Special Branch collusion in UVF murder feud could spell trouble

In January 2007, the then Northern Ireland Police Ombudsman, Nuala O’Loan, issued her long-awaited report into allegations of collusion between members of the Royal Ulster Constabulary Special Branch and the Ulster Volunteer Force (UVF) in North Belfast. UVF members based in the Mount Vernon estate enjoyed RUC Special Branch protection for murders and other serious crimes as they worked as informers for the Special Branch.

Special Branch (SB) officers ensured the murderers were not caught and even “baby-sat” them during police interviews to help them avoid incriminating themselves when questioned by CID officers. The same SB officers “created false notes” and blocked searches for UVF weapons.

Mark Haddock, one of the leaders of the UVF unit in Mount Vernon, was even paid almost £80,000 by the SB. Haddock is due to go on trial at Laganside Courts in Belfast on Tuesday for the murder of a rival paramilitary figure, Tommy English of the Ulster Defence Association (UDA), during a vicious feud in 2000. Ironically, two former comrades of Haddock’s, David and Robert Stewart, have informed on the former informer and are to give evidence against him. Both men are doing time for their own role in English’s murder. Thirteen other members of the Mount Vernon UVF will stand trial alongside Haddock.

The UVF attempted to assassinate Haddock in May 2006 when he was exposed as a tout. He survived the attempt despite being shot six times. He has been in protective custody since then.

In the past week, banners condemning supergrass trials have appeared in loyalist areas of Belfast where the UVF are strong. The organisation hopes to capitalise on resentment that most police ‘historic enquiries’ into murders and other crimes committed during the Troubles seem to involve loyalists disproportionably.

The UVF have lost a lot of popular support since the murder last May of Bobby Moffett in broad daylight on the Shankill Road in Belfast.

The war is over, most Ulster people say, so what is the UVF for?

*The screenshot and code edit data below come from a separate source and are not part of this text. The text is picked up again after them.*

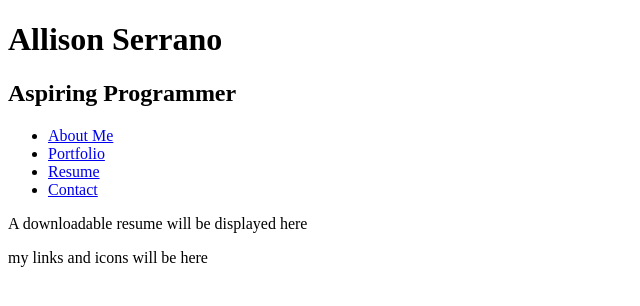
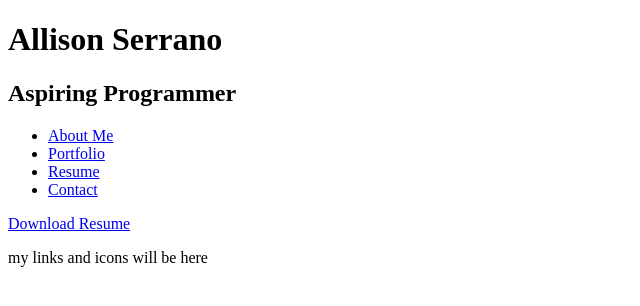
Before and after one commit to Allicris/allison-cristine, a React (Vite) app: page /Resume in a window 1280 px wide. Shown: the top 306 px of the page, without its empty margins (0-640 px from the left). Built offline with nearby package versions, Linux system fonts and the light colour scheme.

Commit message:
added downloadable resume

```diff
--- a/src/pages/Resume.jsx
+++ b/src/pages/Resume.jsx
@@ -1,5 +1,8 @@
 export default function Resume() {
   return (
-    <p>A downloadable resume will be displayed here</p>
+    <div>
+      <a href="assets/resume/resume.pdf"> Download Resume
+      </a>
+    </div>
   );
 }
```
Also changed, not shown: 1 other file (tests, documents, lock files or other folders).
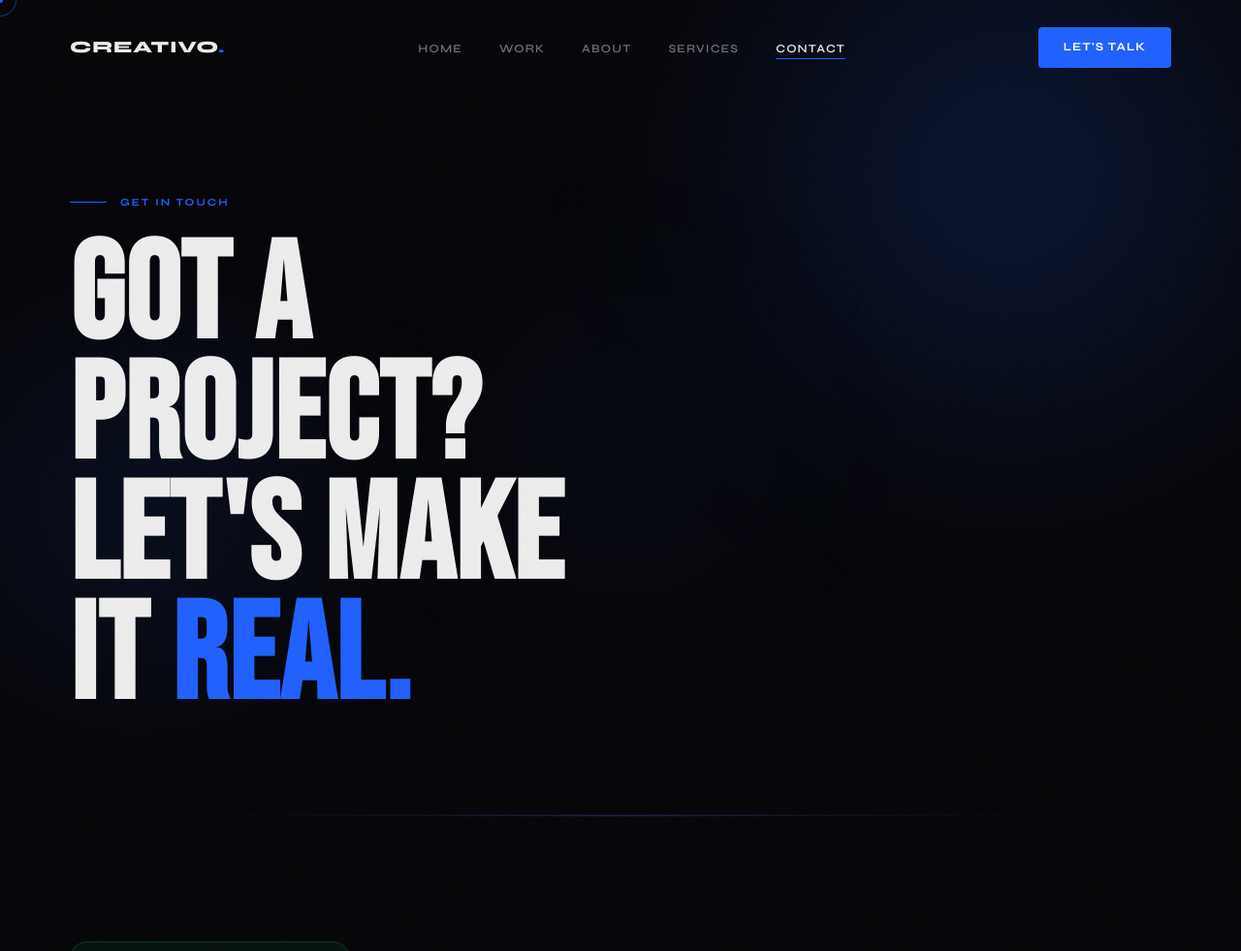
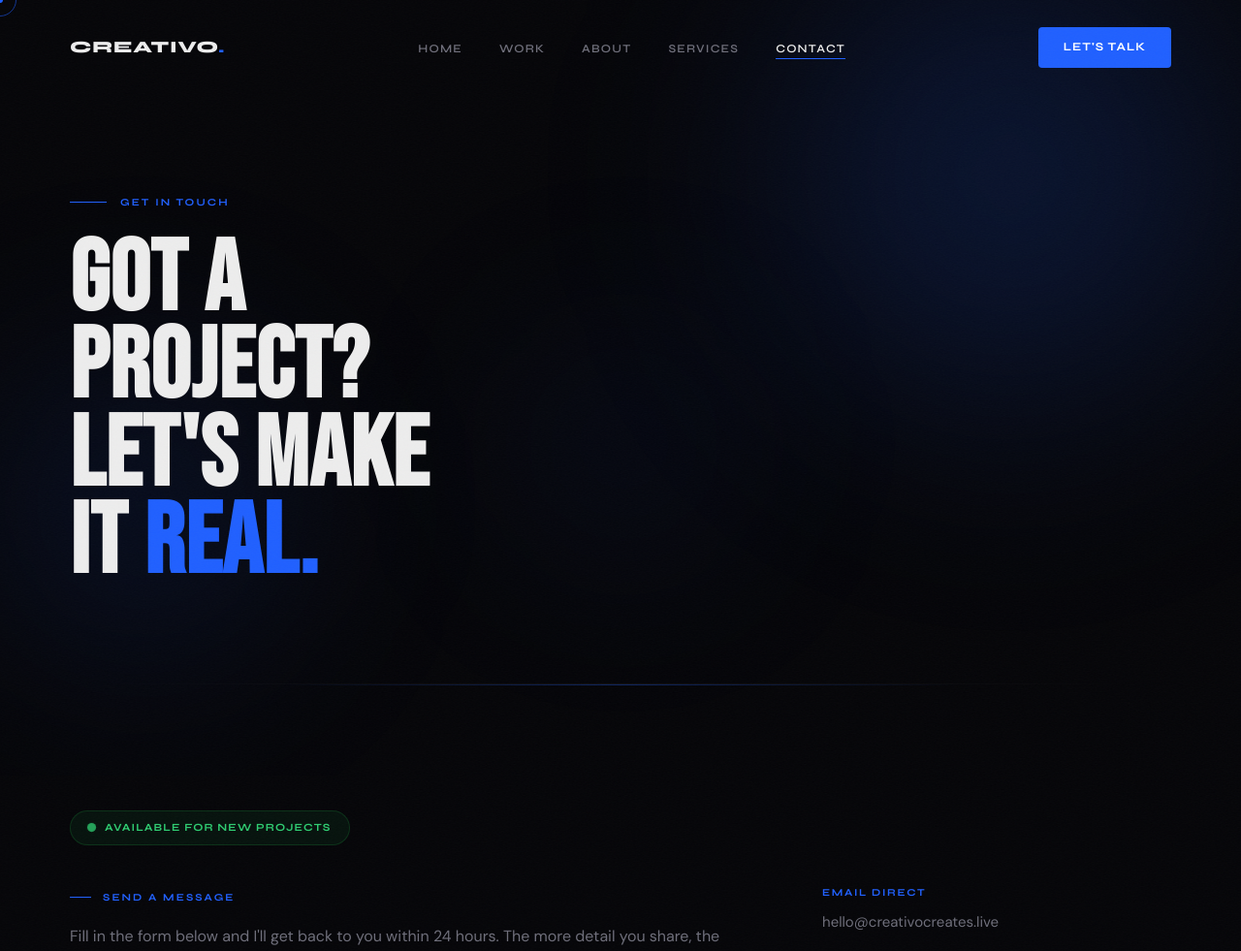
Before and after one commit to DRealDanny/Creativo, a PHP site: page /contact.html in a window 1280 px wide. Shown: the top 981 px of the page at 97% size. Run offline with PHP 8.4, Linux system fonts and the light colour scheme; some libraries are stand-ins or nearby versions.

Commit message:
fix: adjust font size for contact hero heading for better responsiveness

```diff
--- a/css/contact.css
+++ b/css/contact.css
@@ -27,7 +27,7 @@
 
 .contact-hero h1 {
   font-family: var(--font-display);
-  font-size: clamp(72px, 11vw, 170px);
+  font-size: clamp(72px, 08vw, 170px);
   line-height: 0.88;
   letter-spacing: 0.01em;
   margin-bottom: 0;
```
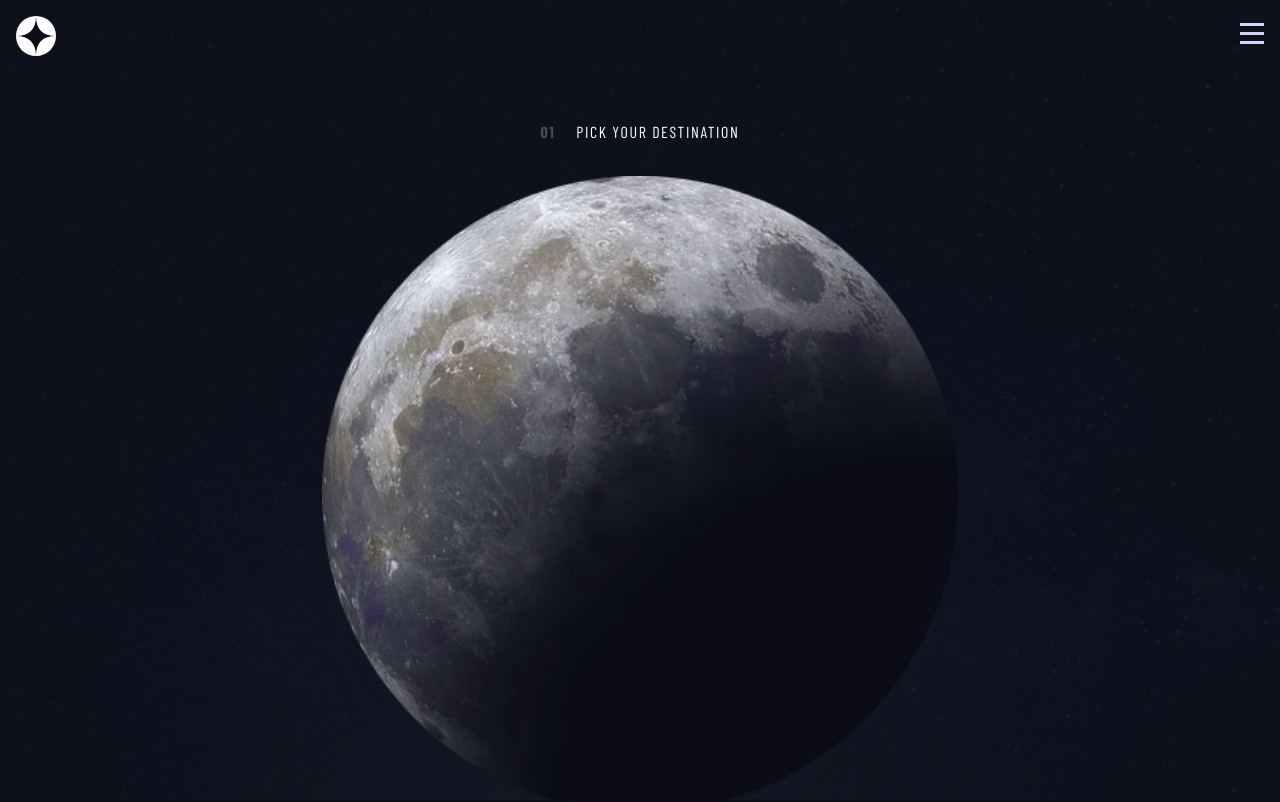
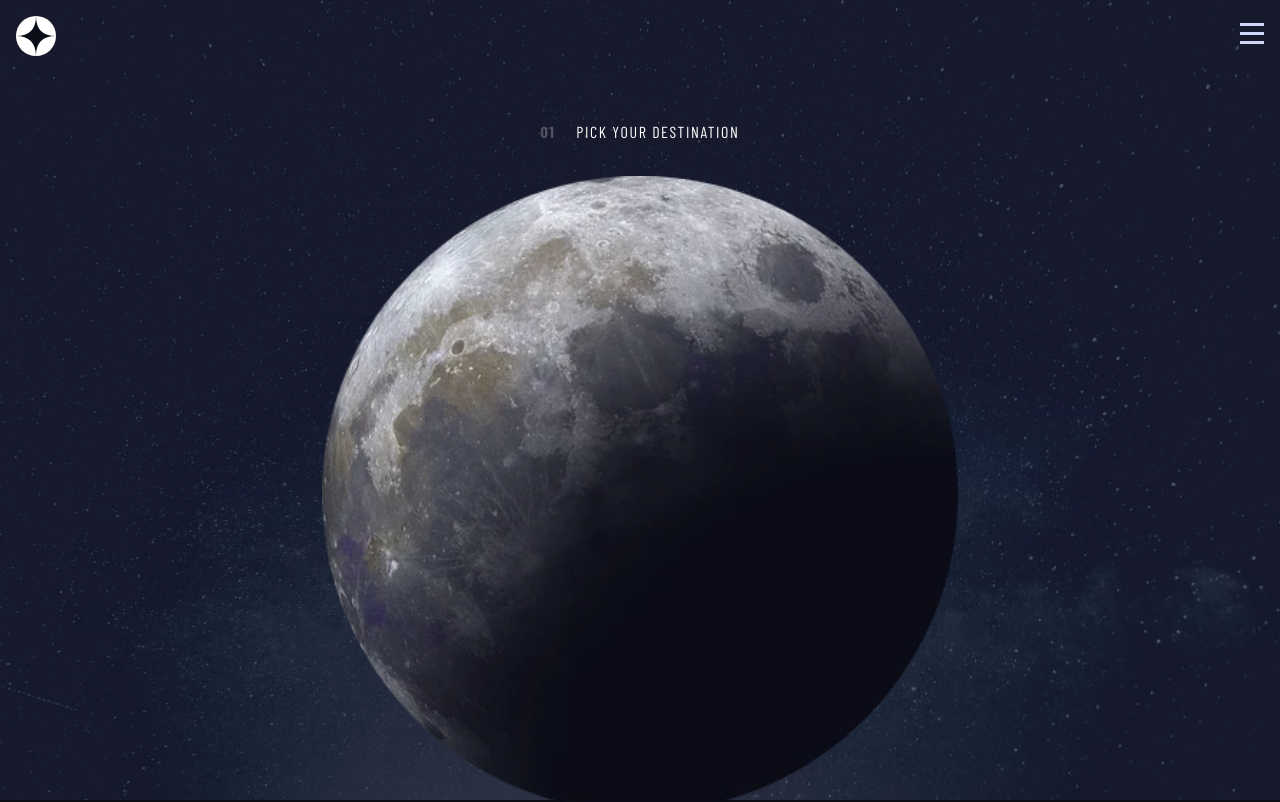
Before and after one commit to MikevPeeren/space-tourism-website, a Next.js app: page /destination in a window 1280 px wide. Shown: the top 802 px of the page. Built offline with nearby package versions, Linux system fonts and the light colour scheme; a web font is replaced by a local one.

Commit message:
:recycle: removing opacity from bg

```diff
--- a/styles/globals.scss
+++ b/styles/globals.scss
@@ -55,7 +55,6 @@ a {
   -moz-background-size: cover;
   -o-background-size: cover;
   background-size: cover;
-  opacity: 0.25;
   min-width: 100vw;
   min-height: 100vh;
   height: auto;
```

Evidence at the trial is likely to dent the UVF’s overblown self-image as ‘the people’s army’, so it’s reasonable to expect a violent reaction from its embattled leadership in another bout of rioting on the streets of North Belfast.

There may be trouble ahead…